ON TOPPING THE SURVEY FOR SENATORIAL BETS
Pangilinan believes two things put him there: his message of “tapat at totoo” (faithful and true) and his clean political experience.
“I have been senator for 12 years and one and a half years as Presidential Assistant on Food Security and Agricultural Modernization, and I was never linked to any anomaly. I have not been on any Napoles list,” he said, referring to the pork barrel scam masterminded by Janet Napoles.
“And that is because we made sure we stayed clear of any transactions that are questionable. People are tired of corruption. Trustworthiness is still a big issue,” he added.
Pangilinan said his taking on agriculture as an electoral issue is another thing that voters positively responded to.
“Fifty-five percent of our people are in the rural areas. And those who went abroad to find work are from the rural areas. They would not leave if there were economic opportunities there,” he said. “At nauunawaan ng mga botante ang ating mensaheng ‘pagpapasigla ng agrikultura ang susi sa magandang buhay (And our voters understand our message that ‘stimulating agriculture is the key to a good life’).”

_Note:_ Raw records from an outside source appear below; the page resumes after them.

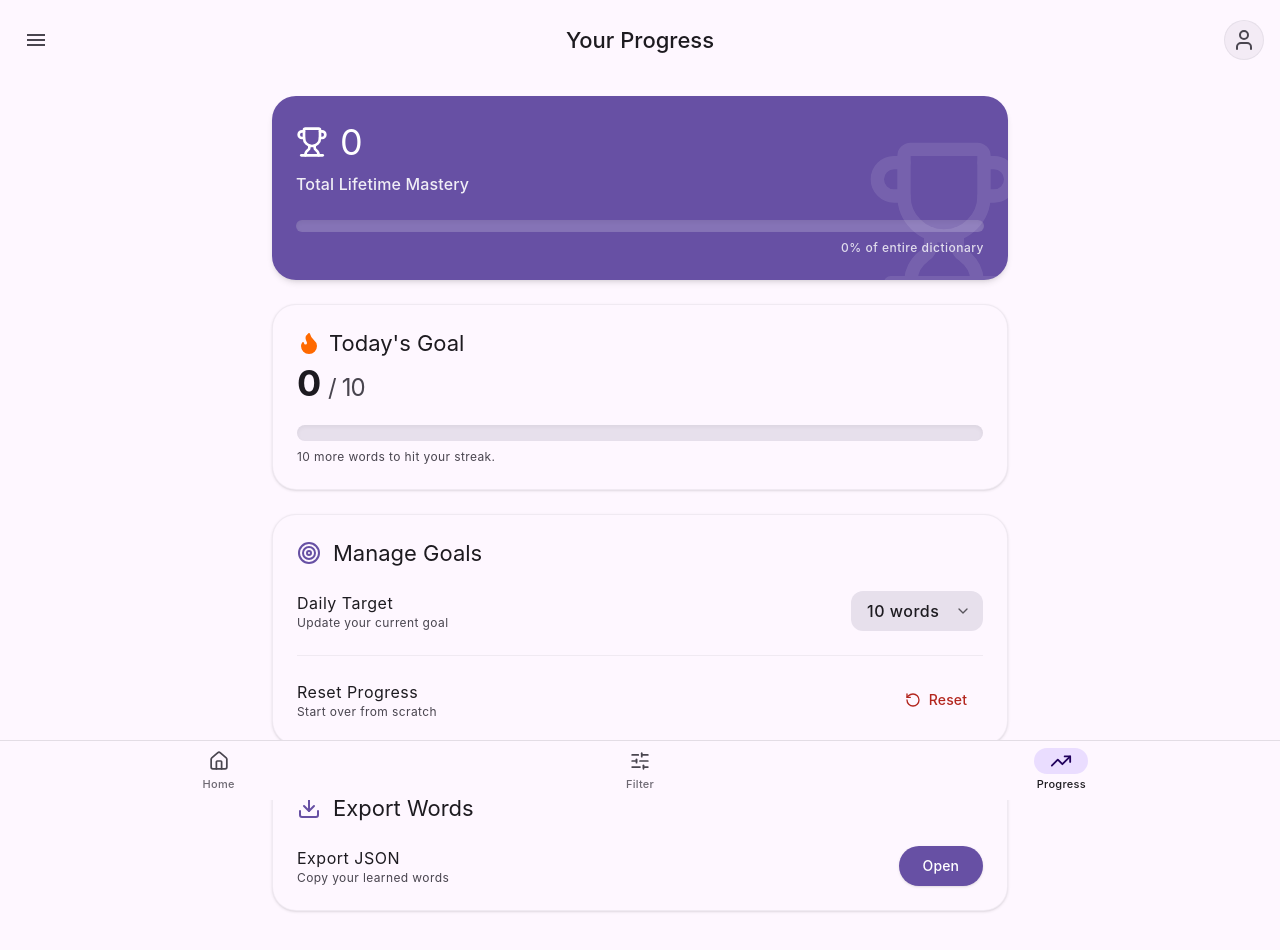
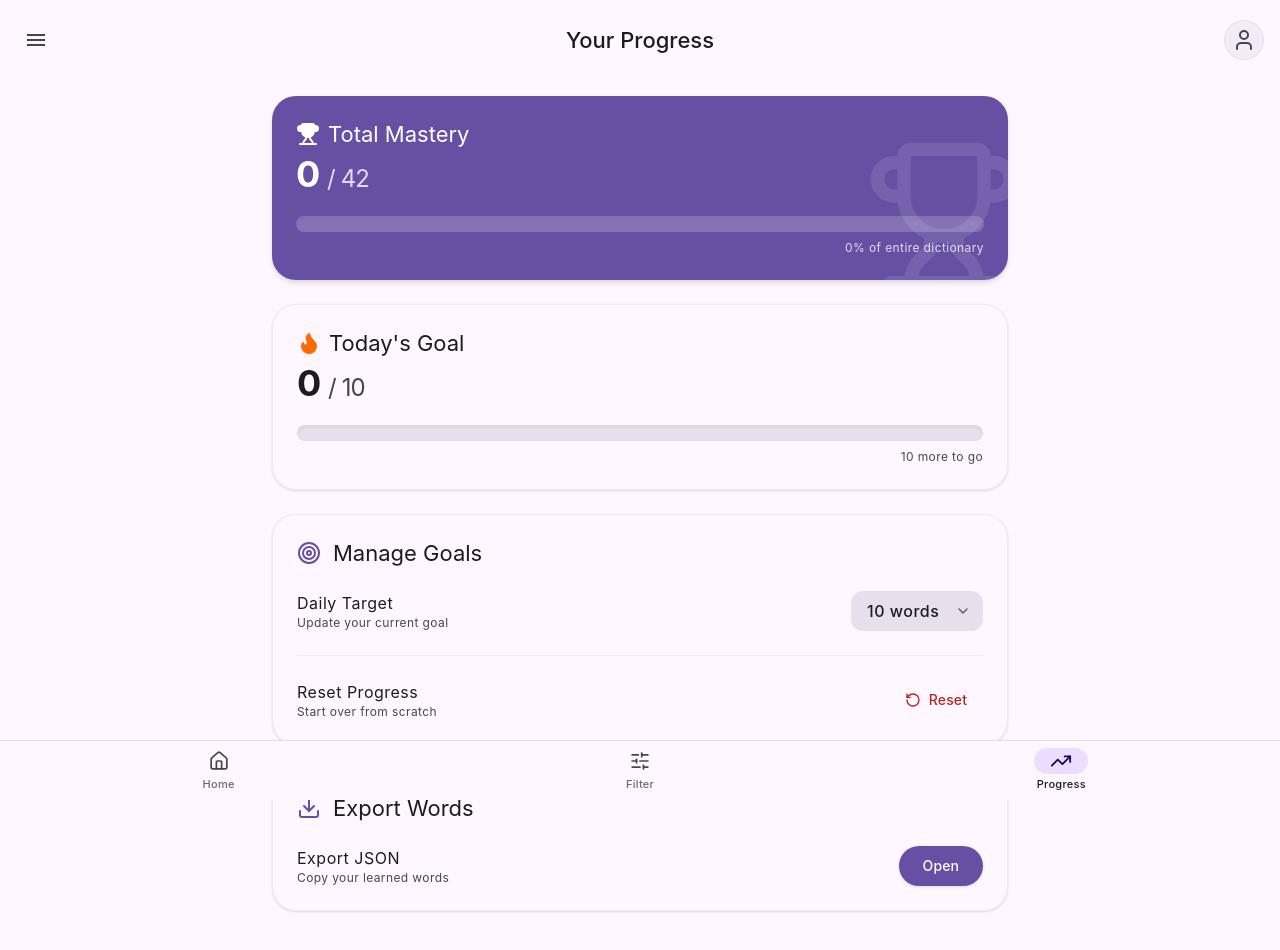
Before and after one commit to shafiullahcrazyman/Vocabify, a React (Vite) app: page /#/progress in a window 1280 px wide. Shown: the top 950 px of the page. Built offline with nearby package versions, Linux system fonts and the light colour scheme.

Commit message:
Add files via upload

```diff
--- a/src/screens/Progress.tsx
+++ b/src/screens/Progress.tsx
@@ -13,12 +13,12 @@ export const Progress: React.FC = () => {
   const [copied, setCopied] = useState(false);
 
   // --- OPTIMIZED PROGRESS CALCULATIONS ---
-  const { learnedWordsData, learnedWords, percentage } = useMemo(() => {
+  const { learnedWordsData, learnedWords, percentage, totalWords } = useMemo(() => {
     const total = words.length;
     const learnedData = words.filter(w => progress.learned.includes(w.id));
     const count = learnedData.length;
     const pct = total > 0 ? Math.round((count / total) * 100) : 0;
-    return { learnedWordsData: learnedData, learnedWords: count, percentage: pct };
+    return { learnedWordsData: learnedData, learnedWords: count, percentage: pct, totalWords: total };
   }, [words, progress.learned]);
 
   const { wordsLearnedToday, dailyPercentage, isGoalReached } = useMemo(() => {
@@ -57,29 +57,35 @@ export const Progress: React.FC = () => {
       >
         <div className="px-4 space-y-6">
 
-          {/* Overview Card */}
+          {/* Overview Card (Unified Layout) */}
           <section className="bg-primary text-on-primary rounded-3xl p-6 shadow-md relative overflow-hidden">
             <div className="relative z-10">
-              <div className="flex items-center mb-2">
-                <Trophy className="w-8 h-8 mr-3" />
-                <h2 className="m3-display-small">{learnedWords}</h2>
+              <div className="flex justify-between items-start mb-5">
+                <div>
+                  <div className="flex items-center gap-2 mb-1">
+                    <Trophy className="w-6 h-6 fill-current text-on-primary" />
+                    <h2 className="m3-title-large text-on-primary">Total Mastery</h2>
+                  </div>
+                  <p className="m3-display-small font-bold tracking-tight mt-1">
+                    {learnedWords} <span className="text-2xl font-normal opacity-80">/ {totalWords}</span>
+                  </p>
+                </div>
               </div>
-              <p className="m3-title-medium opacity-90 mb-6">Total Lifetime Mastery</p>
 
-              <div className="w-full bg-on-primary/20 rounded-full h-3 mb-2 overflow-hidden shadow-inner">
+              <div className="w-full bg-on-primary/20 rounded-full h-4 mb-2 overflow-hidden shadow-inner">
                 <motion.div
                   initial={{ width: 0 }}
                   animate={{ width: `${percentage}%` }}
                   transition={settings.animationsEnabled ? { duration: 1, ease: [0.2, 0, 0, 1], delay: 0.2 } : { duration: 0.2, ease: "easeOut" }}
-                  className="bg-on-primary h-3 rounded-full"
+                  className="bg-on-primary h-full rounded-full"
                 />
               </div>
-              <p className="m3-label-medium opacity-80 text-right">{percentage}% of entire dictionary</p>
+              <p className="m3-body-small opacity-80 text-right">{percentage}% of entire dictionary</p>
             </div>
             <Trophy className="absolute -right-4 -bottom-4 w-40 h-40 opacity-10" />
           </section>
 
-          {/* Today's Goal Card */}
+          {/* Today's Goal Card (Unified Layout) */}
           <section className="bg-surface rounded-3xl p-6 shadow-sm border border-outline/10 relative overflow-hidden">
             <div className="flex justify-between items-start mb-5">
               <div>
@@ -95,10 +101,10 @@ export const Progress: React.FC = () => {
                 <motion.div
                   initial={{ scale: 0.8, opacity: 0 }}
                   animate={{ scale: 1, opacity: 1 }}
-                  className="bg-orange-500/15 border border-orange-500/30 text-orange-600 dark:text-orange-400 px-3 py-1.5 rounded-xl text-sm font-bold flex items-center gap-1 shadow-sm"
+                  className="bg-orange-500/15 border border-orange-500/30 text-orange-600 dark:text-orange-400 px-3 py-1.5 rounded-xl text-sm font-bold flex items-center gap-1 shadow-sm mt-1"
                 >
                   <Sparkles size={16} />
-                  Goal Reached!
+                  Reached!
                 </motion.div>
               )}
             </div>
@@ -111,10 +117,10 @@ export const Progress: React.FC = () => {
                 className={`h-full rounded-full ${isGoalReached ? 'bg-orange-500' : 'bg-primary'}`}
               />
             </div>
-            <p className="m3-body-small text-on-surface-variant mt-2">
+            <p className="m3-body-small text-on-surface-variant text-right">
               {isGoalReached
-                ? "Amazing job! You crushed your daily target."
-                : `${settings.dailyGoal - wordsLearnedToday} more words to hit your streak.`}
+                ? "Streak maintained!"
+                : `${settings.dailyGoal - wordsLearnedToday} more to go`}
             </p>
           </section>
 
```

“Malayo pa ang eleksyon. Kailangan pang maging mas masipag (The elections are still far off. We need to continue to work harder),” Pangilinan said.